"About them fifty thousand francs, sorr," said the messman, cunningly, "or five thousand, was it?" That both Riley and Brock, as well as the Captain, professed their profound ignorance of the tale only served, as they well knew, to strengthen the Tearaways Rifles' belief in it, and after the man had gone they imparted their plan with huge delight and joyful anticipation to the Captain.

Now that the new parapet had been heightened and strengthened, the casualties behind it had almost ceased, and the Tearaways were quite reasonably flattering themselves on the worst of the work being done and the worst of the dangers over.

There were plenty of flares being thrown up from the German lines and a more or less erratic rifle fire was crackling up and down the trenches on both sides, the Tearaways taking care to keep their bullets clear of the working party, to fire no more than enough to allay any German suspicions of a job being in hand, and not to provoke any extra hostility.

The rifles and maxims of the Tearaways had from the main trench kept up a steady volume of fire on the German parapet, in an endeavor to keep down its fire.
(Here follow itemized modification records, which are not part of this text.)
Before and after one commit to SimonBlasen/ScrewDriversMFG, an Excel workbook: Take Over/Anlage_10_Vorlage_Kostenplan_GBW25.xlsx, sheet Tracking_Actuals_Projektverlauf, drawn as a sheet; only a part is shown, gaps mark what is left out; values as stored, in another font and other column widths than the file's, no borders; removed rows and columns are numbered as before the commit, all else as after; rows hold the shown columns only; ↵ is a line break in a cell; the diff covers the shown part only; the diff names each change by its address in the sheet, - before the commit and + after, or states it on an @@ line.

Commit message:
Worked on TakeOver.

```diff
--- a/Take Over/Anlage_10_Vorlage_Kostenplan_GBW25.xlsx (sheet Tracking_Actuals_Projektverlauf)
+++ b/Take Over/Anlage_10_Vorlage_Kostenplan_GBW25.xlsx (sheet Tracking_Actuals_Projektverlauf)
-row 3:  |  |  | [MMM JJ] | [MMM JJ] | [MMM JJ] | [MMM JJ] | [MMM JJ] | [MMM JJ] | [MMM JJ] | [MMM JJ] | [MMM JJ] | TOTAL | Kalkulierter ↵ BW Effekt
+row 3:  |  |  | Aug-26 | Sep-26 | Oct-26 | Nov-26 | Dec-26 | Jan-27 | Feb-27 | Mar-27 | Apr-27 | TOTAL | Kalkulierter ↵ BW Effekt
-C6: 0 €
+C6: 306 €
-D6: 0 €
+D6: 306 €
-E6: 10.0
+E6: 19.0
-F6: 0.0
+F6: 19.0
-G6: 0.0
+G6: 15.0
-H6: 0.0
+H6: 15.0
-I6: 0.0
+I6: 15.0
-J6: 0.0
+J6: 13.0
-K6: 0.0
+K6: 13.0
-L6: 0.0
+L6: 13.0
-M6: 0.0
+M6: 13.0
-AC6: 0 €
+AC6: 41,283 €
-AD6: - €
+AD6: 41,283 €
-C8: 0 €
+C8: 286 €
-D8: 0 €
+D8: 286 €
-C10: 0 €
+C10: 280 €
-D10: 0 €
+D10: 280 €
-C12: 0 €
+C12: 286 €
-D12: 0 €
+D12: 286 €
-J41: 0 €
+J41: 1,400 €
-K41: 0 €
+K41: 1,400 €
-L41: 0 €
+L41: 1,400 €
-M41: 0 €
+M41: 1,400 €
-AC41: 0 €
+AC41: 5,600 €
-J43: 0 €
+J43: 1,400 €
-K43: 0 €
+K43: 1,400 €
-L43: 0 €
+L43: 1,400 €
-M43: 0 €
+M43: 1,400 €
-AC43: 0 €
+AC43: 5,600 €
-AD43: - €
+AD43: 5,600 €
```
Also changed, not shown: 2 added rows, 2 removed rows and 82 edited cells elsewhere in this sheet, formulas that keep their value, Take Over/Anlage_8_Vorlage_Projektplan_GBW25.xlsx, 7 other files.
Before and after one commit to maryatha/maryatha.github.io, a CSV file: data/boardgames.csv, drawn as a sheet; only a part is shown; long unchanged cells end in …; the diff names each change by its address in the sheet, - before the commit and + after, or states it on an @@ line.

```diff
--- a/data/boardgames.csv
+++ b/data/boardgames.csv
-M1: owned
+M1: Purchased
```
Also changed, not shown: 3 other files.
They shot from the main trench in comparative safety, because the German fire was directed almost exclusively on the new trench.

It was the day when the Tearaways moved into the new position, and the O.C. had been instructed that he was expected to commence digging operations as soon as it was dark that night, the method and manner of digging being left entirely in his own hand. The Major, the Adjutant, and a couple of Captains conferred gloomily over the prospective task.
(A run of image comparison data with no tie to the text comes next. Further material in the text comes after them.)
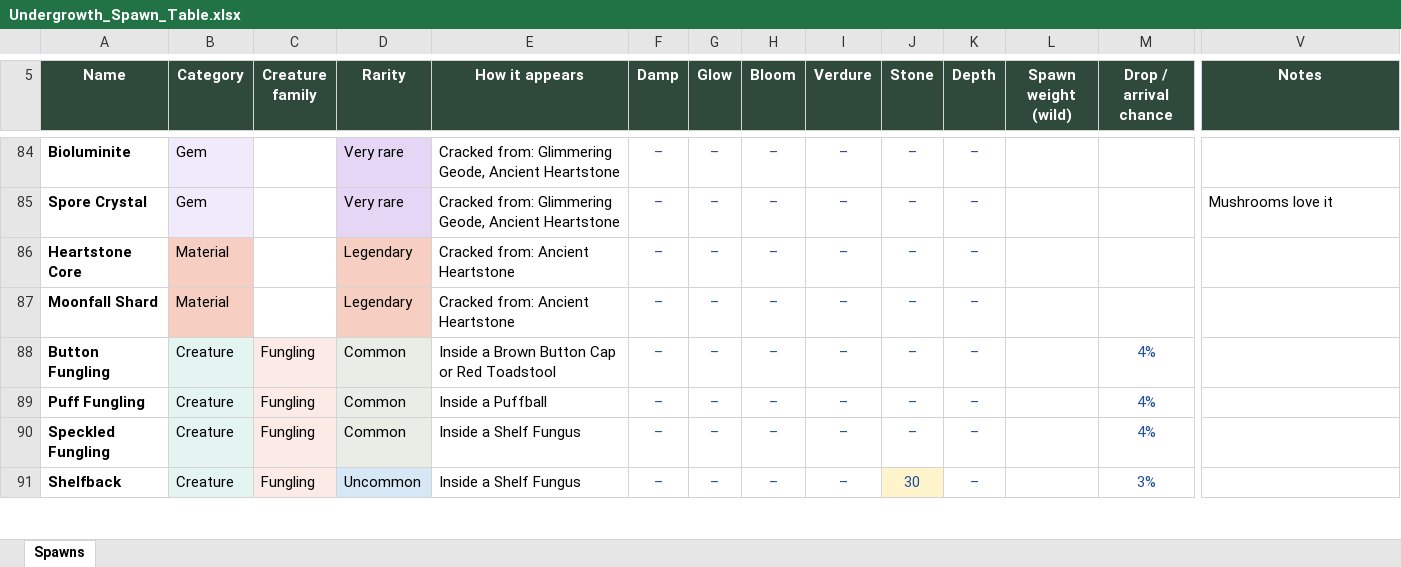
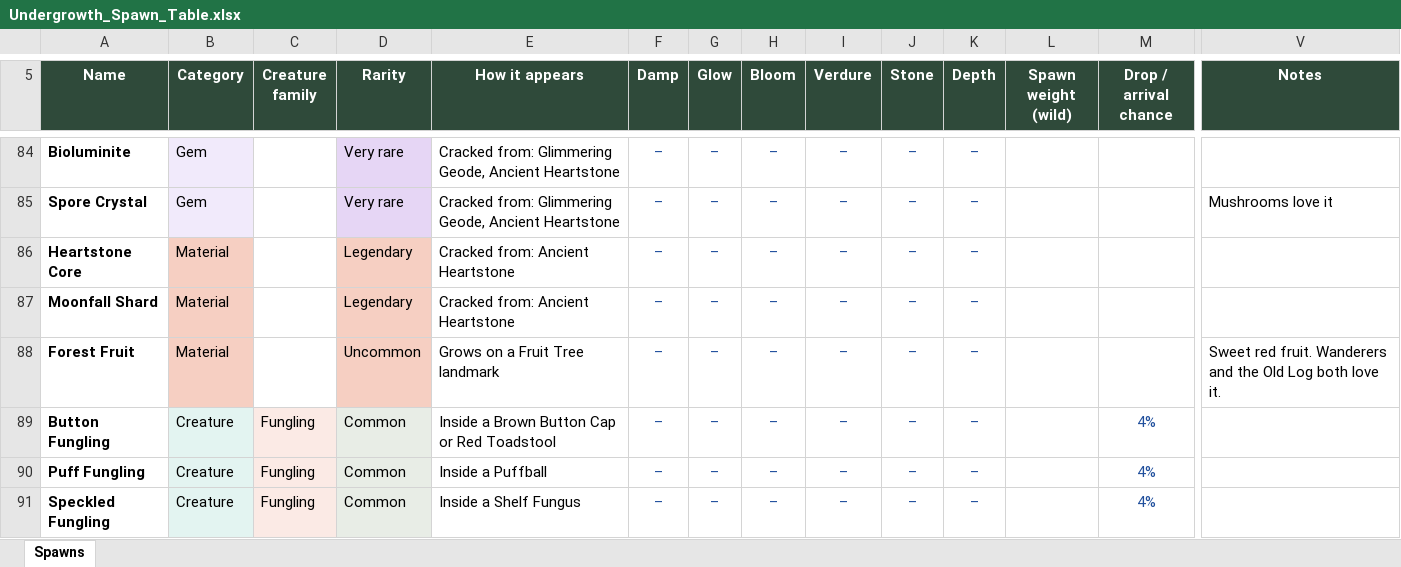
Before and after one commit to RyanHughes-RCD/Undergrowth, an Excel workbook: design/Undergrowth_Spawn_Table.xlsx, sheet Spawns, drawn as a sheet; only a part is shown, gaps mark what is left out; the shorter side is filled out with more unchanged rows; values as stored, in another font and other column widths than the file's, no borders; rows hold the shown columns only; the diff names each change by its address in the sheet, - before the commit and + after, or states it on an @@ line.

```diff
--- a/design/Undergrowth_Spawn_Table.xlsx (sheet Spawns)
+++ b/design/Undergrowth_Spawn_Table.xlsx (sheet Spawns)
+row 88: Forest Fruit | Material |  | Uncommon | Grows on a Fruit Tree landmark | – | – | – | – | – | – |  |  | Sweet red fruit. Wanderers and the Old Log both love it.
```
Also changed, not shown: design/Undergrowth_Offerings.xlsx, 17 other files.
It was particularly unfortunate that just about this time the winter issue of a regular rum ration had ceased, and that, immediately before they moved in, a number of the Tearaways had been put under stoppages of pay for an escapade with which this story need have no concern.

As soon as the Tearaways were established in the new position, the O.C. and the adjutant made a tour of their lines, carefully reconnoitering through their periscopes the open ground which had been pointed out to them on the map as the line of the new trench which they were to commence digging.
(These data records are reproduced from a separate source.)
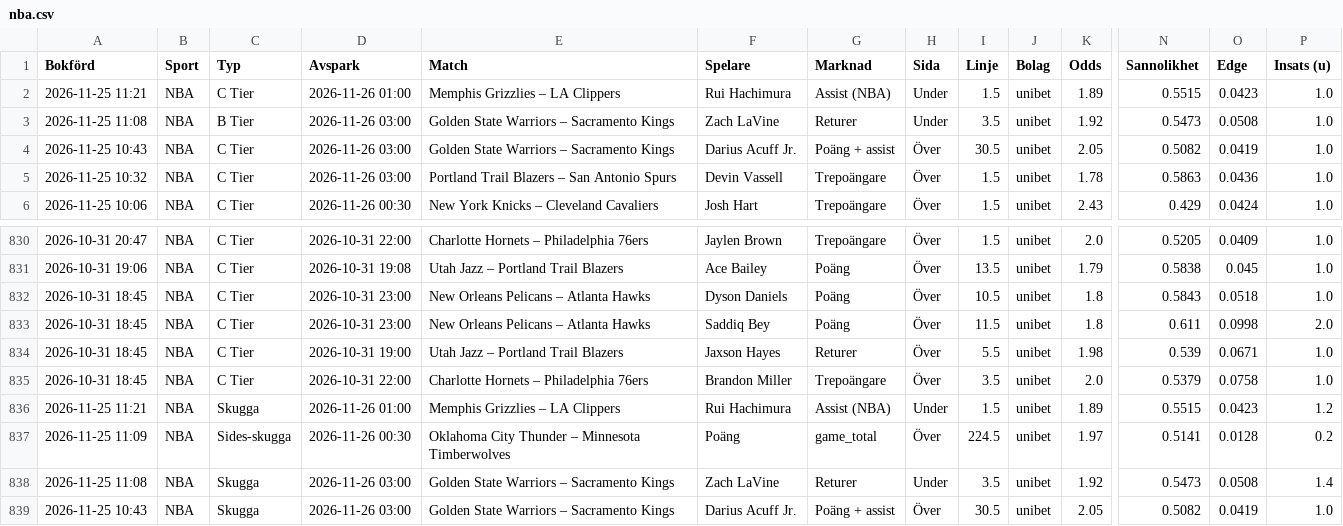
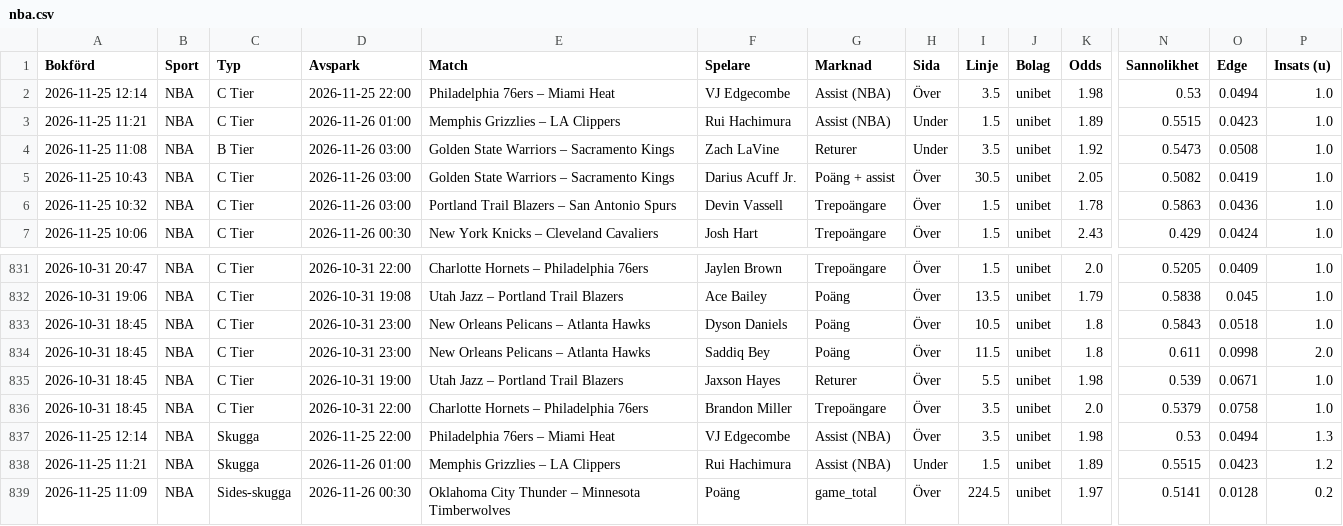
Before and after one commit to FatFockFrank888/propsbot, a CSV file: site/csv/nba.csv, drawn as a sheet; only a part is shown, gaps mark what is left out; the shorter side is filled out with more unchanged rows; rows hold the shown columns only; the diff names each change by its address in the sheet, - before the commit and + after, or states it on an @@ line.

```diff
--- a/site/csv/nba.csv
+++ b/site/csv/nba.csv
+row 2: 2026-11-25 12:14 | NBA | C Tier | 2026-11-25 22:00 | Philadelphia 76ers – Miami Heat | VJ Edgecombe | Assist (NBA) | Över | 3.5 | unibet | 1.98 | 0.53 | 0.0494 | 1.0
+row 837: 2026-11-25 12:14 | NBA | Skugga | 2026-11-25 22:00 | Philadelphia 76ers – Miami Heat | VJ Edgecombe | Assist (NBA) | Över | 3.5 | unibet | 1.98 | 0.53 | 0.0494 | 1.3
```
Also changed, not shown: site/csv/fotboll.csv, site/csv/sammanfattning.csv, 32 other files.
It's no pleasure in life they leave us at all, at all. They'll be afther stopping the fighting next." Of that last, however, there was comparatively little fear at the moment. A brisk action had opened some days before the Tearaways were brought up from the reserve, and the forward line which they were now sent in to occupy had been a German trench less than a week before.